OK, I probably have your attention with that title if you’re reading this now!
It sounds ominous to you and it should.
Undue concentration can have serious consequences for you and undo all your hard work with your LinkedIn profile.
So, let me start telling you all about undue concentration!
Undue concentration is when you have too many first degree connections from just one organization.
(It can also occur when you have just a handful of organizations but is most pronounced when it’s only one.)
Symptoms of undue concentration are:
- A high percentage of first degree connections from a current or former organization
- Also, characterized by poor industry and geographic diversity
- Can be present with a limited number of organizations showing poor position, industry, and geographic diversity.
What are the implications of undue concentration on LinkedIn?
First, it limits your exposure. Hard for prospective clients or employers to find you if you’re not in their networks.
Next, it limits your influence. Your well-prepared content is not getting the exposure it should and you’re not seeing the content or comments of others.
Finally, you suffer from group think because all you hear about are the ideas from one group of people in one organization. (I’ll wager that your profiles even all look alike!)
How does undue concentration on LinkedIn arise?
Primarily but not actively seeking out appropriate first degree connections yourself and not publishing content regularly on LinkedIn.
Only passively accepting connection requests from others is another
In truth, undue concentration on LinkedIn is really a sign that your in person networking skills leave a lot to be desired!
What can be done about undue concentration on LinkedIn?
First and most importantly, don’t disconnect from anyone!
Overtime, given the type of economy we live in now, you and your first degree connections will all move onto new positions in new organizations and this problem will take care of itself.
That’s for the long term, for the short term, actively connect with people outside of your immediate organizational circle.
Start with sales reps and consultants whom you deal with every day. Look back to universities, grad schools, law schools, and high schools and try to connect with your fellow alums whom you haven’t seen in a while.
Post content on LinkedIn and explore Groups.
Connect with people from your competitors. (Yes, I did say that!)
Do these and you’ll begin to correct your undue concentration on LinkedIn.

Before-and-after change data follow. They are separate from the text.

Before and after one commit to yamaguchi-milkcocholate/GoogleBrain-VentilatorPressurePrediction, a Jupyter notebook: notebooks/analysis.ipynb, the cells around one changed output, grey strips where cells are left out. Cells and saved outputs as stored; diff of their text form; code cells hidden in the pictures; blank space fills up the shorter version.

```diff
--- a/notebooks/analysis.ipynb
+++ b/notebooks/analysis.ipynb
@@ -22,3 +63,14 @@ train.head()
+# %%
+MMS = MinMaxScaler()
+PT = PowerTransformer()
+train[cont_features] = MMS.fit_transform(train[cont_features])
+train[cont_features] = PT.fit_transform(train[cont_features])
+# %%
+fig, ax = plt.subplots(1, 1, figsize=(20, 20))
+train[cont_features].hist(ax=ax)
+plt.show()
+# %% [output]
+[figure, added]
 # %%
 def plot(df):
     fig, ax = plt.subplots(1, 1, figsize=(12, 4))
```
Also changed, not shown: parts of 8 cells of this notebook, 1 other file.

The first step in correcting a problem is realizing that you have one.
Are over 20% of your first degree connections from one organization? (That’s my own personal rule of thumb.)

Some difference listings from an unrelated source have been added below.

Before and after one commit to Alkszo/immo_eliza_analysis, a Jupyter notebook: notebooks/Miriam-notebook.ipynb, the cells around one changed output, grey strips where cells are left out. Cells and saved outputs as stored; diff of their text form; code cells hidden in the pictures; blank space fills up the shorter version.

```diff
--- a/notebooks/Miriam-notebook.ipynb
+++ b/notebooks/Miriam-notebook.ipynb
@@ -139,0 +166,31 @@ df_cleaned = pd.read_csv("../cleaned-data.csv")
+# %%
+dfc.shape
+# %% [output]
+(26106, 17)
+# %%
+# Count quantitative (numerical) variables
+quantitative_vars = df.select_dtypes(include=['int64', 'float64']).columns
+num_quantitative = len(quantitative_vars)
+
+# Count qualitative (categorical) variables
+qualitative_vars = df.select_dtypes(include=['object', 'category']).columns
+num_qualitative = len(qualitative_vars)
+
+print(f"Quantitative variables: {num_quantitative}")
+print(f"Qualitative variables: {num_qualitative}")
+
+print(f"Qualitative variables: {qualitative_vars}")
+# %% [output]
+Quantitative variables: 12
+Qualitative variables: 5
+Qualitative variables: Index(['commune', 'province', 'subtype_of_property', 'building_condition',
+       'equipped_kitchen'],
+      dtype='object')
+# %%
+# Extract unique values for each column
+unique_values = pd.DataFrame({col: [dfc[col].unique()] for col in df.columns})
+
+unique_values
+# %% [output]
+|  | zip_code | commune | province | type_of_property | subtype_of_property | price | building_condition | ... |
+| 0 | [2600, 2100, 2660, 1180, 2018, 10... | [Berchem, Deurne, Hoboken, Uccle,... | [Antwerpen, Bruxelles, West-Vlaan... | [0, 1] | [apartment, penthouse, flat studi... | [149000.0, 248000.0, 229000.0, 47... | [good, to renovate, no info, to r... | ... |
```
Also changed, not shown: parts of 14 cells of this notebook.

(The higher the percentage, the bigger your problem is!)
Are the remainder of your first degree connections from a handful of organizations?
If you answer yes then develop a plan and start to fixing your undue concentration problem!

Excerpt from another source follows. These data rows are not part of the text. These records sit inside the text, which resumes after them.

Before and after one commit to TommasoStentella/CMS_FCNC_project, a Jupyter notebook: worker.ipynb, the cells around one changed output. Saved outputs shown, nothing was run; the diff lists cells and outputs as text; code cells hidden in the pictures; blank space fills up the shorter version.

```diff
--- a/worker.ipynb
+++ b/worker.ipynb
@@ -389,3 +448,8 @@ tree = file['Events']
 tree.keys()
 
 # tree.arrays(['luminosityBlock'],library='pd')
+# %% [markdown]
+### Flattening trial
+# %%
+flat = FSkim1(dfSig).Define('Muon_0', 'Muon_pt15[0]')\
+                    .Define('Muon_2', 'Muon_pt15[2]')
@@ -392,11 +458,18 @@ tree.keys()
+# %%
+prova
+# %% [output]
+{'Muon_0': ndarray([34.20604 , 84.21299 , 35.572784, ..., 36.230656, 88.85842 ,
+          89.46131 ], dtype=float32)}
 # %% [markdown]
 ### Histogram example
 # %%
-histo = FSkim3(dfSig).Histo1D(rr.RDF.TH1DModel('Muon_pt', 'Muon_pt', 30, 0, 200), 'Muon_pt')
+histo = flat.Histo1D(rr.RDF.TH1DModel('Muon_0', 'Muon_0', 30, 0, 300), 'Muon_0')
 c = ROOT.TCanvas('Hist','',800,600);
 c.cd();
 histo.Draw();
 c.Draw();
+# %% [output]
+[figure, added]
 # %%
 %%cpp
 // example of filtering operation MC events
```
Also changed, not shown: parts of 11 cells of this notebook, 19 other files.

Most people have this problem at one time or another.
If you’ve suddenly realized that you do have it, don’t panic! Just develop a plan and begin to work your way out of it.
One final recommendation is to ensure that it’s part of your overall social media program.
That’s it for now!
Also, never forget to reach out to either ask questions or to ask for help from someone like myself!
In the meantime, thank you for following and reading my blog!
I look forward to any and all comments that you may have. I will reply to any comments made to this blog post as promptly as I can.
I do this for a living and if I can be of any assistance to either you or your organization, please feel free to call on me. Our initial discussion will be of no charge to you.
I can also be reached at firstname.lastname@example.org.
My Twitter handle is @conpsweeney.